▶ **What is needed**: All lines with the word "oprim" must be pulled from the entries below.

(Supplied material Opens)

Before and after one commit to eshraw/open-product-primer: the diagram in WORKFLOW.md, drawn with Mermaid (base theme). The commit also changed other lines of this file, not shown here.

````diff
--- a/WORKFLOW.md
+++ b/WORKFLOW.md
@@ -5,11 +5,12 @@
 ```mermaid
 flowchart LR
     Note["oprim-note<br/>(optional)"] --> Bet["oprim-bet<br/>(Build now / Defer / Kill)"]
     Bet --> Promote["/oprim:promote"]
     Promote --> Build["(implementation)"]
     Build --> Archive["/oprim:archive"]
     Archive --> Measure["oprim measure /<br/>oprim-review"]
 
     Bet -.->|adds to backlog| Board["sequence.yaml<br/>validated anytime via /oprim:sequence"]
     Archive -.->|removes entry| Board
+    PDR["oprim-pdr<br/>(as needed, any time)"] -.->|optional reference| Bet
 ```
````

(Supplied material Closes)
(Supplied material Opens)

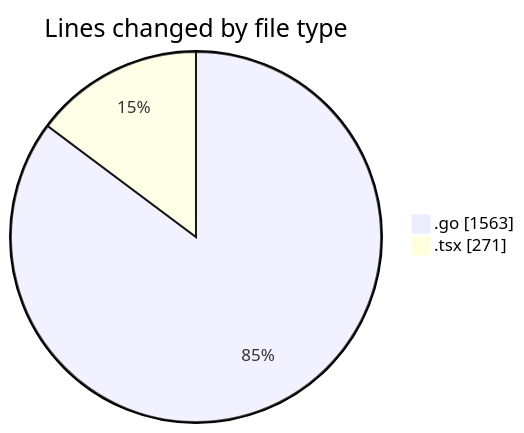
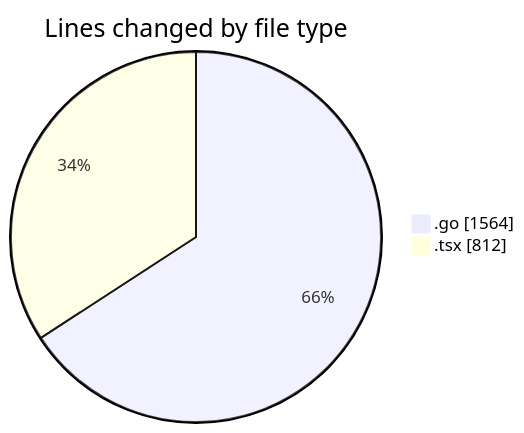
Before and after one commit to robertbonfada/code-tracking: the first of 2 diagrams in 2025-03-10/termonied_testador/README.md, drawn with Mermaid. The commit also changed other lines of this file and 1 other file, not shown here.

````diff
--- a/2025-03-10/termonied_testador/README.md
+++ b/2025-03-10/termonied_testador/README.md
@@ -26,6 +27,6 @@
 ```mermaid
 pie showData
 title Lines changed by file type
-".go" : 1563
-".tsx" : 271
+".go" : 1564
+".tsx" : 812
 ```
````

(Supplied material Closes)

▶ **Answer to the problem**:
     Note["oprim-note<br/>(optional)"] --> Bet["oprim-bet<br/>(Build now / Defer / Kill)"]
     Bet --> Promote["/oprim:promote"]
     Build --> Archive["/oprim:archive"]
     Archive --> Measure["oprim measure /<br/>oprim-review"]
     Bet -.->|adds to backlog| Board["sequence.yaml<br/>validated anytime via /oprim:sequence"]
+    PDR["oprim-pdr<br/>(as needed, any time)"] -.->|optional reference| Bet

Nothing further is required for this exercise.